Keep Things Open

Code quality? Ratings/reviews? Moderation/metamoderation? "Approved" SDKs? These all are hotly debated subjects and will not be addressed here since the CPAN is and will stay an open and free forum, where the authors decide what they upload. Any further selection belongs to different fora. Besides, adding any rating or approval processes creates bottlenecks, and bottlenecks are bad.

Be mindful of other platforms than Intel Linux and Windows. There's no need to alienate people of rarer tastes. One day they will help you.

Make your archive accessible via several means. Don't stop at just HTTP: think FTP and rsync, too. On the other hand, do get the basic protocols right first-- don't jump off the deep end and try to create an all-singing all-dancing web service, or whatever is currently fashionable. This ties back to being platform agnostic: try to package your modules so that the maximum number of people can install it.

CPAN Scriptorium

The scripts that maintain the CPAN are dreadfully simple. They are just simple shell scripts that copy sites A, B, ..., Z to the CPAN master site at, launched from cron. Many of them use Ye Olde Original mirror [15], some of them are just rsync [16]. No magic. I really don't have anything to give away, no magic bags full of powerful CPAN spells. The most complex script in the CPAN master site is the script [17] that probes the mirror sites for uptodateness-- and even that is not rocket science, just multiplexing ftp and http downloads and comparing timestamps.


Andreas has the webserver code for PAUSE available online [18]. That code is slightly more complex than the core CPAN scripts, or the scripts supporting the PAUSE; but even here, the code is there. Again, no tricks up our sleeves.



There is no magic. All it takes is a few people that sit down and get first something running, a rough cut.
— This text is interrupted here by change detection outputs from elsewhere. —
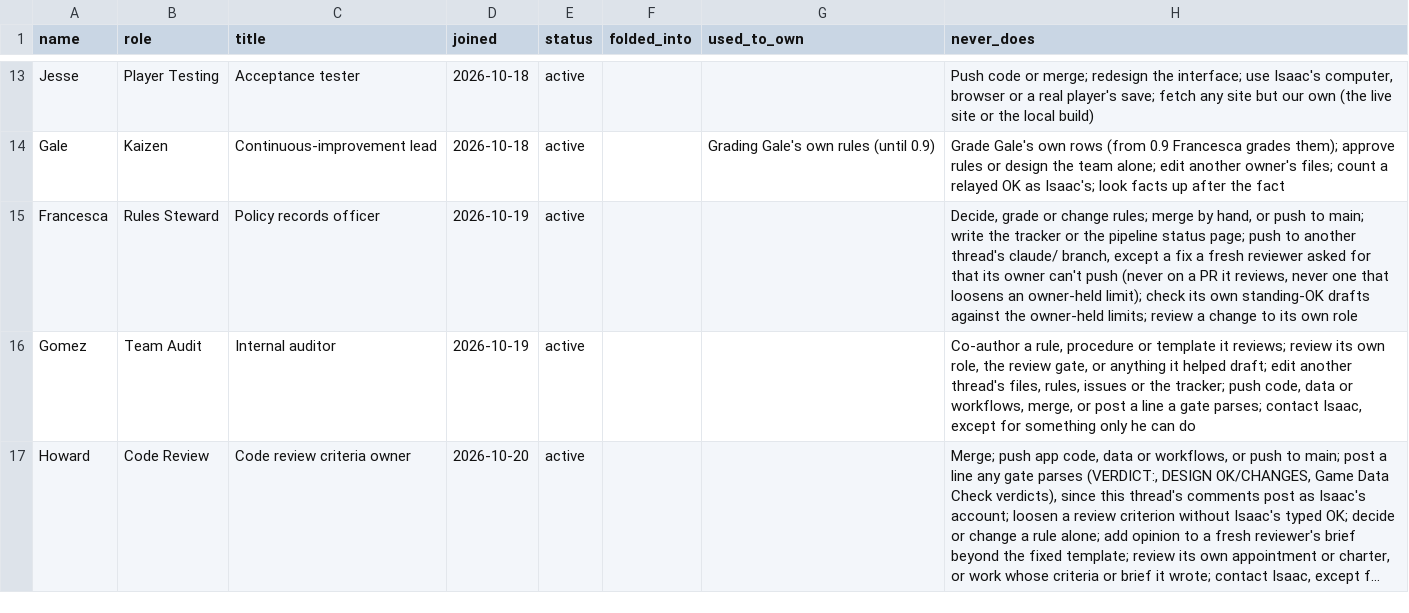
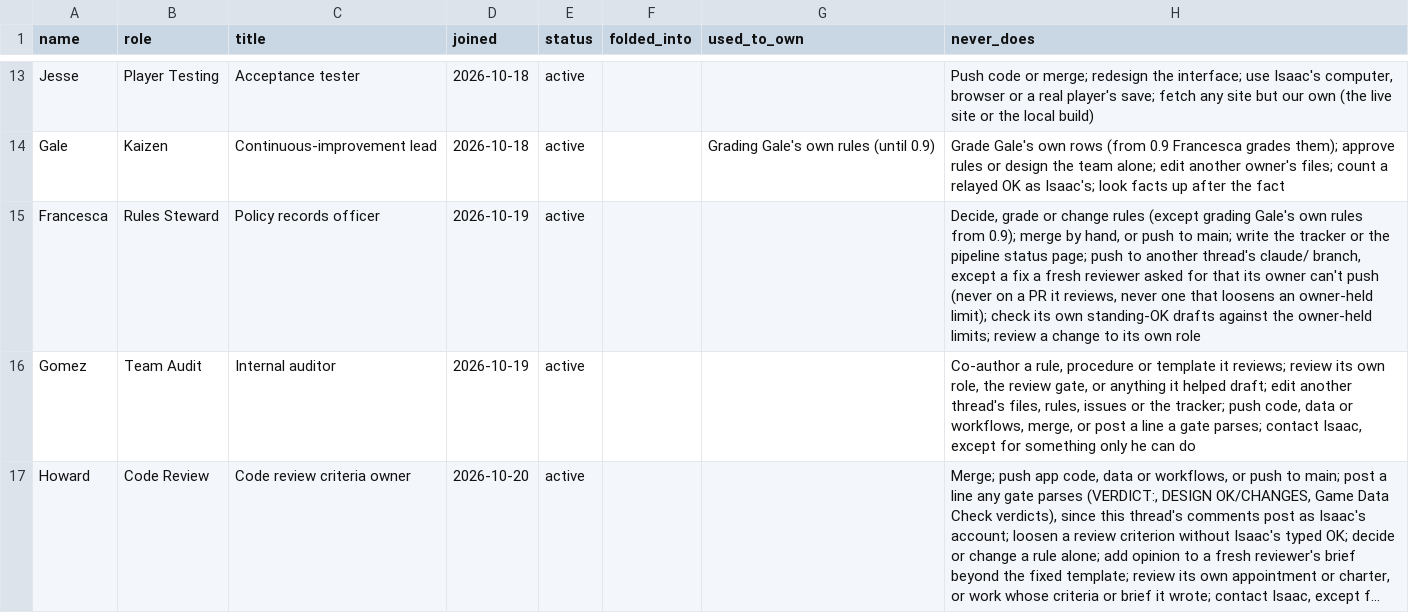
Before and after one commit to HackTheMeatball/daeva-companion, a CSV file: docs/kaizen/team.csv, drawn as a sheet; only a part is shown, gaps mark what is left out; long unchanged cells end in ….

```diff
--- a/docs/kaizen/team.csv
+++ b/docs/kaizen/team.csv
@@ -14,3 +14,3 @@ Jesse,Player Testing,Acceptance tester,2026-10-18,active,,,"Push code or merge;
 Gale,Kaizen,Continuous-improvement lead,2026-10-18,active,,Grading Gale's own rules (until 0.9),Grade Gale's own rows (from 0.9 Francesca grades them); approve rules or design the team alone; edit another owner's files; count a relayed OK as Isaac's; look facts up after the fact
-Francesca,Rules Steward,Policy records officer,2026-10-19,active,,,"Decide, grade or change rules; merge by hand, or push to main; write the tracker or the pipeline status page; push to another thread's claude/ branch, except a fix a fresh reviewer asked for that its owner can't push (never on a PR it reviews, never one that loosens an owner-held limit); check its own standing-OK drafts against the owner-held limits; review a change to its own role"
+Francesca,Rules Steward,Policy records officer,2026-10-19,active,,,"Decide, grade or change rules (except grading Gale's own rules from 0.9); merge by hand, or push to main; write the tracker or the pipeline status page; push to another thread's claude/ branch, except a fix a fresh reviewer asked for that its owner can't push (never on a PR it reviews, never one that loosens an owner-held limit); check its own standing-OK drafts against the owner-held limits; review a change to its own role"
 Gomez,Team Audit,Internal auditor,2026-10-19,active,,,"Co-author a rule, procedure or template it reviews; review its own role, the review gate, or anything it helped draft; edit another thread's files, rules, issues or the tracker; push code, data or workflows, merge, or post a line a gate parses; contact Isaac, except for something only he can do"
```
Also changed, not shown: docs/kaizen/ledger.csv, 2 other files.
Then iteratively enhance it. Don't try to create a master plan that will get everything right in one fell swoop. The only one that will get swooped is you.
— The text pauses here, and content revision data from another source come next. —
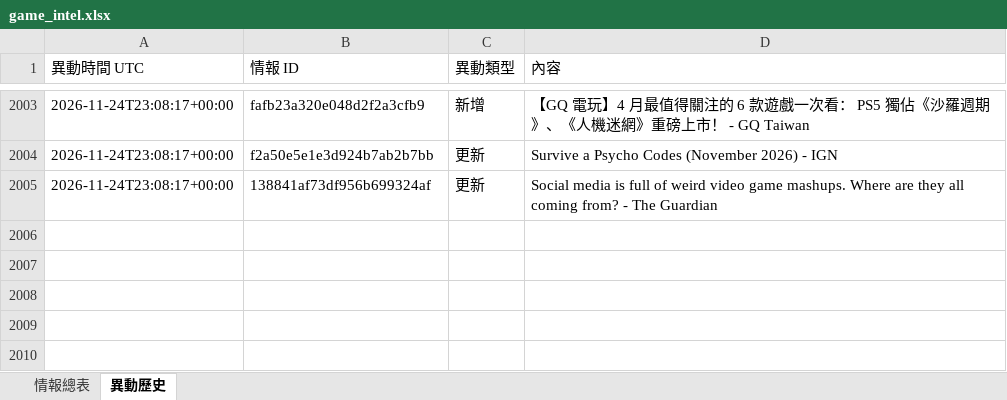
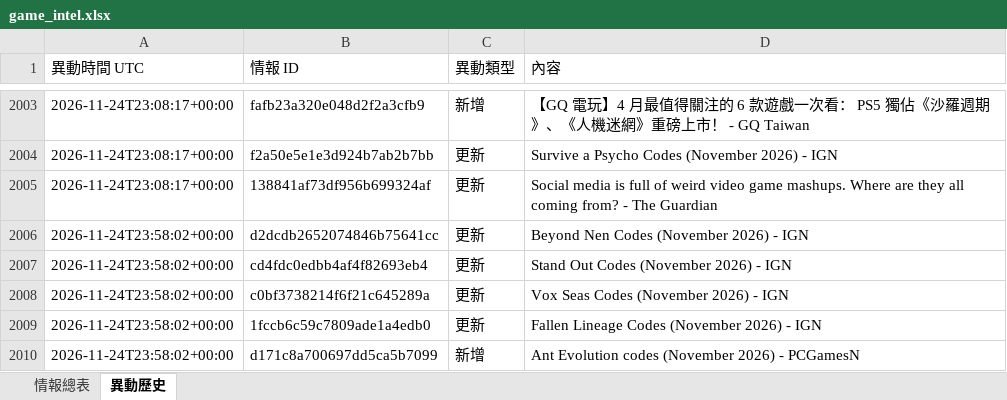
Before and after one commit to jerry000123456789-art/game-intel1, an Excel workbook: docs/game_intel.xlsx, sheet 異動歷史, drawn as a sheet; only a part is shown, gaps mark what is left out; values as stored, in another font and other column widths than the file's, no borders; the diff names each change by its address in the sheet, - before the commit and + after, or states it on an @@ line.

```diff
--- a/docs/game_intel.xlsx (sheet 異動歷史)
+++ b/docs/game_intel.xlsx (sheet 異動歷史)
+row 2006: 2026-11-24T23:58:02+00:00 | d2dcdb2652074846b75641cc | 更新 | Beyond Nen Codes (November 2026) - IGN
+row 2007: 2026-11-24T23:58:02+00:00 | cd4fdc0edbb4af4f82693eb4 | 更新 | Stand Out Codes (November 2026) - IGN
+row 2008: 2026-11-24T23:58:02+00:00 | c0bf3738214f6f21c645289a | 更新 | Vox Seas Codes (November 2026) - IGN
+row 2009: 2026-11-24T23:58:02+00:00 | 1fccb6c59c7809ade1a4edb0 | 更新 | Fallen Lineage Codes (November 2026) - IGN
+row 2010: 2026-11-24T23:58:02+00:00 | d171c8a700697dd5ca5b7099 | 新增 | Ant Evolution codes (November 2026) - PCGamesN
```
Also changed, not shown: sheet 情報總表, 4 other files.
One way to summarize most of the above is the priceless KISS principle-- Keep It Simple, Stupid. Avoid too complex setups. Start simple.

Another important credo is: Avoid bottlenecks and interdependencies. Decentralize. Create and encourage alternatives. For example, the most popular search engine of CPAN isn't actually part of CPAN proper: just mirrors CPAN and from the data builds the search indices and searching/browsing interfaces. That's way there can be several seach engines of the same CPAN. Similarly, currently we use + MakeMaker to install modules: but we are not committed to either, and the community is working on replacements. Keep things loosely connected. This allows for different people to work on their own enhancements without disturbing the other parts.

Perhaps the most demanding thing is commitment: someone must keep things running. A slowly decaying and dusty archive is almost worse (and certainly more sad) than no archive at all.

Oook and out.

While writing this article I got valuable feedback from many people: from the CPAN core people, and from the readers of (a Perl news and community website). I have to especially mention Neil Kandalgaonkar, who shared his war stories from the ActiveState trenches.

This article is free documentation; you can redistribute it under the same terms as Perl itself. Quoting it or, linking to it, translating it to other languages, or using the illustration(s) is allowed as long as the URL of the original article ( is included.

$Date: 2003/01/09 00:04:23 $

Jarkko Hietaniemi, the CPAN Master Librarian